A Near-Death Experience


DON’T WORRY! It wasn’t actually near-death for dad or me. But for the marimba, it came close. Preparing to line up the new holes for replacement bars, we had a close encounter of the absent-minded kind. We had all the bars in place (or so we thought) and we began sliding a metal rod through the holes of the good bars in order to decide where to drill new holes in the replacements. But each time, the rod came out of the hole tilting the wrong direction. We tried again and again. Yet for every bar, it appeared the hole had been drilled at a reverse angle. A few minutes after this painful realization, we collapsed to regroup and think about solutions, thinking we had just ruined every bar on the entire instrument. Could we drill the other way? Change the post location between bars? All solutions seemed hopeless. Then dad asked a simple question, “Are these naturals or sharps?” At that point I realized the mistake. I had lined the naturals up as though they were sharps, causing the angling of the holes to seem backwards. A quick shift of position led us to the correct arrangement and a disastrous near-death experience was barely averted.

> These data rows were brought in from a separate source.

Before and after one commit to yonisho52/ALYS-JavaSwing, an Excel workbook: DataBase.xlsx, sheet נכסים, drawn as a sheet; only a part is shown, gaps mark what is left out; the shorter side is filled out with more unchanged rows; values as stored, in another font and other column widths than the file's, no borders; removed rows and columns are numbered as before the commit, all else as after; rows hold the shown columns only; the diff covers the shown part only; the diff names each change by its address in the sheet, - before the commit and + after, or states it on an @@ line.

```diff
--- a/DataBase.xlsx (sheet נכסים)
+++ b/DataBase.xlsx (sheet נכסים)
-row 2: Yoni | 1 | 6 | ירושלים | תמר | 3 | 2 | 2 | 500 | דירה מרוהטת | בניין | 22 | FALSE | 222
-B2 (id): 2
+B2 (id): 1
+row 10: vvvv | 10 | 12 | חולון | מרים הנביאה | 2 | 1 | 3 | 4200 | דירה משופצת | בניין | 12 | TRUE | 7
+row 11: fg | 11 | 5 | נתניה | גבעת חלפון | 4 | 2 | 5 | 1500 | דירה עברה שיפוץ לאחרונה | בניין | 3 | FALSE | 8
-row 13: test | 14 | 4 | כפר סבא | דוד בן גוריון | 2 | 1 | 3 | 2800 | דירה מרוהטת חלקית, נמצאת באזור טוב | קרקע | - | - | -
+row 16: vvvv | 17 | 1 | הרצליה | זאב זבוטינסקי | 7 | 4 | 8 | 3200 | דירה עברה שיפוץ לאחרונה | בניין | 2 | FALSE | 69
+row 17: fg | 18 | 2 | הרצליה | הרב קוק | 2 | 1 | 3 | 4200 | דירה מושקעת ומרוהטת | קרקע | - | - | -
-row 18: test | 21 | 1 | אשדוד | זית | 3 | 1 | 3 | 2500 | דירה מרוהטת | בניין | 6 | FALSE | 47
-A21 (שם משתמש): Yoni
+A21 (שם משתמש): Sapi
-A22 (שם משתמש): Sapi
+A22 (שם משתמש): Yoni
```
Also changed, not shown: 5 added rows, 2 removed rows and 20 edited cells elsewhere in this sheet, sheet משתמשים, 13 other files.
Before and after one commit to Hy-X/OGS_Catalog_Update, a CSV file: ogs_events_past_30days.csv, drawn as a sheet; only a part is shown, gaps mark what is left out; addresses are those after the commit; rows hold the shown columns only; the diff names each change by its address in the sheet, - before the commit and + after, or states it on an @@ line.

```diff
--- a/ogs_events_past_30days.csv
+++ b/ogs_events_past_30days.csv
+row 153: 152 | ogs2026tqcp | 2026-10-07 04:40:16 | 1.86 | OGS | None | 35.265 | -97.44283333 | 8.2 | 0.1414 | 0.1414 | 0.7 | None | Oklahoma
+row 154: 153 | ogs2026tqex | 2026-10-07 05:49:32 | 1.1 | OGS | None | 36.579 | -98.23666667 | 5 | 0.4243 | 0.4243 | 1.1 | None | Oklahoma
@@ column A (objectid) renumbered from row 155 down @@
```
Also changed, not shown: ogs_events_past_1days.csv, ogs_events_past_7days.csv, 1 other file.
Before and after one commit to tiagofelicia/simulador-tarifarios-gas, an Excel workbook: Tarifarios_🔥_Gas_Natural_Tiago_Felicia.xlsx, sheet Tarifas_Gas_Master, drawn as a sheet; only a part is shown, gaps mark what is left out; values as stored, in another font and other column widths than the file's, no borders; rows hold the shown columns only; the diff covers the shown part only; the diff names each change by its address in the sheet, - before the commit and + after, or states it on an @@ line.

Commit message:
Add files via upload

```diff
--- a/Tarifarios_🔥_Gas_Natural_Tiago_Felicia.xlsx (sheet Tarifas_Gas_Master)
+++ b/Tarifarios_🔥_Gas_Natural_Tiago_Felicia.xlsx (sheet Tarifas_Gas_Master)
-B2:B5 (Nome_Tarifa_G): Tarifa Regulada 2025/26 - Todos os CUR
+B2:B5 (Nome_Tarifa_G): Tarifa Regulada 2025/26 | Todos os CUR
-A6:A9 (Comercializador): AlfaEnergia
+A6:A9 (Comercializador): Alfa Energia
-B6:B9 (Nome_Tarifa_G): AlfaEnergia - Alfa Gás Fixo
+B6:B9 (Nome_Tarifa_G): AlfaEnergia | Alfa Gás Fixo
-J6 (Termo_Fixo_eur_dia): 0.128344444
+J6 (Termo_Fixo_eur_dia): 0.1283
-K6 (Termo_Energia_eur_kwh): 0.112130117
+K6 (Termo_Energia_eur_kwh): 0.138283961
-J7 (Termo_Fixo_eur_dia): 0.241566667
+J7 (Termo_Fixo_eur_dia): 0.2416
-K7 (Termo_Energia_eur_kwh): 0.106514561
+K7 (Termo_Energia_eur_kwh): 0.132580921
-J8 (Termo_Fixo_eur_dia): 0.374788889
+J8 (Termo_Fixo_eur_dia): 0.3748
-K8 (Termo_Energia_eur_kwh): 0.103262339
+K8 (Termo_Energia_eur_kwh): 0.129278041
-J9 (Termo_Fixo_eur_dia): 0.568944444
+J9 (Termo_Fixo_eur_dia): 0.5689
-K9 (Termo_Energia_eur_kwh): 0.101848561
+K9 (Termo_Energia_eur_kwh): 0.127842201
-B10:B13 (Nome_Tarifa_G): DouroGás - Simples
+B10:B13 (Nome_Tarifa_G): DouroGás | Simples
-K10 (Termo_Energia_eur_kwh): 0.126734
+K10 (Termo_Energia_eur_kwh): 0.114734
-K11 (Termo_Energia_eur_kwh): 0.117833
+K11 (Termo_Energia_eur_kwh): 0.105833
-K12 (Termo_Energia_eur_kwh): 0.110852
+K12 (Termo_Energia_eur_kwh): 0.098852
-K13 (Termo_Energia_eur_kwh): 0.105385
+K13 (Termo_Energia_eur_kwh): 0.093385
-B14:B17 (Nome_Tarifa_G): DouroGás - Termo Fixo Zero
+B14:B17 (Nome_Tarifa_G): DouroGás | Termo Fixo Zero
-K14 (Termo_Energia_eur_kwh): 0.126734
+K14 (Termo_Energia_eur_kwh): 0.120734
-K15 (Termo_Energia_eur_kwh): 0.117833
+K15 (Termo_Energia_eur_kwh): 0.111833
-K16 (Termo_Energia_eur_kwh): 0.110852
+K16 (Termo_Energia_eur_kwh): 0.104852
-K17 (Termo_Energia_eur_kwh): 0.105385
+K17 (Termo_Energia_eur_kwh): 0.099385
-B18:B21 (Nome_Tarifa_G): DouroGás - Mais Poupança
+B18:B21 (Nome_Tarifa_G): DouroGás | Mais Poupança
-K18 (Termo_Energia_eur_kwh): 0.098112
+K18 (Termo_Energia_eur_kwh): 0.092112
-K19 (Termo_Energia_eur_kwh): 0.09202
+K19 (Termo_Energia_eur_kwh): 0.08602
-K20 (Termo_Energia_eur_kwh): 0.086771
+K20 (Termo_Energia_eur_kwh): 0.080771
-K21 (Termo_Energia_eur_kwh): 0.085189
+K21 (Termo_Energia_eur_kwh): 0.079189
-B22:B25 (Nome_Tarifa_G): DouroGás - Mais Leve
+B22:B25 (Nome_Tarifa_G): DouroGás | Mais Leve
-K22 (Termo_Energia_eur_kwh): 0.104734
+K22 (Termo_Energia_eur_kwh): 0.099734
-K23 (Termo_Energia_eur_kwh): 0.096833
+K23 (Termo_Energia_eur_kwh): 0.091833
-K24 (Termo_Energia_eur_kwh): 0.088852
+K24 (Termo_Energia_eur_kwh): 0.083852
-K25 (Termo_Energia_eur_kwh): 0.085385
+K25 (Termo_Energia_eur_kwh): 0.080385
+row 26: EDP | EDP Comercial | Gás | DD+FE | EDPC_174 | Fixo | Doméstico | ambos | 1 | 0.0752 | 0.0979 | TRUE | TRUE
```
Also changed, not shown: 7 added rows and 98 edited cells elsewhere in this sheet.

Now that we are confident that we still have bars that will function properly on the instrument, we have begun construction of the rails. These four long wooden pieces span the whole instrument and provide a base on which the bars rest. In order to construct them, we had started to drill holes in stainless steel plates to connect the two halves. We will then drill the same holes in the planks and put bolts through the wood to create eight-foot long rails on which to rest the bars. The pictures will help to explain.

Using the grinder on the stainless steel plates. The table saw is just providing a nice work surface, and is not plugged in

Rounding the corners


I think making sparks is always considered fun


Drilling the rails


The plate connecting it all together


The stainless steel plate. We now need to drill the 3 holes in the other side

Molybdenum Disulfide and Polyrhythms

Well, although we have made tremendous progress, we are currently in the doldrums of small tasks that seem to last longer than they should, and when completed, appear too insignificant to be considered accomplishments.

Nevertheless, we press on.

The tuning is nearly complete.  55 ruddy bars lay beautifully, but still silently on a table in the front room.  They are splendidly tuned.  I sat in the red box, grinding bits of wood and striking the bar while Paul managed 2 computers and analyzed the sounds.  A spreadsheet of our design calculated each frequency, and a formula we constructed helped us “stretch” the highest notes.

Formulae from our spreadsheet

Human hearing is imperfect in the highest and lowest ranges.  High notes are heard by our brains as flat. It is intriguing. We have to make them sharp (based on the measured frequency) to hear them in tune.  In the low ranges notes must be flattened.

We have 6 bars that we have to re-make.  We have cut them, and now need to drill the string holes and shape them.  Most of them are in a range where the fundamental and the first harmonic are NOT a perfect two octaves apart.  The first time we tried to tune that range our strategy failed.  This time, we will shoot for an octave and a sixth as the harmonic.

The video below shows a properly tuned bar.  Three tones are heard: the second harmonic, the first harmonic, and the fundamental.  The fundamental is so low, the little video camera has trouble picking it up.

A tuned marimba bar: demonstrating the harmonics (the movie takes a while to load…. be patient)

Our next big milestone will be Continue reading

Finally Final Tuning

Just a quick update: As purple begins to creep in the progress-o-meter, we start our quest for 61 perfectly tuned bars. Each bar is a very exact and calculated battle and we will soon post more about the journey.

Beauty Revealed

At every step, the hidden inner sounds of the wood grow stronger. Their glowing amber color is irresistible; we run our hands over the finished bars and marvel at the grain.

Wait… we are ahead of ourselves!  Today marked our hundredth hour working on the marimba.  In the weeks prior we drilled and sanded the keys.  Details below…

The beautiful color of oiled African Padauk. Over time, the wood will darken to a rich red-brown.

D2, the third lowest bar

The first step was to calculate Continue reading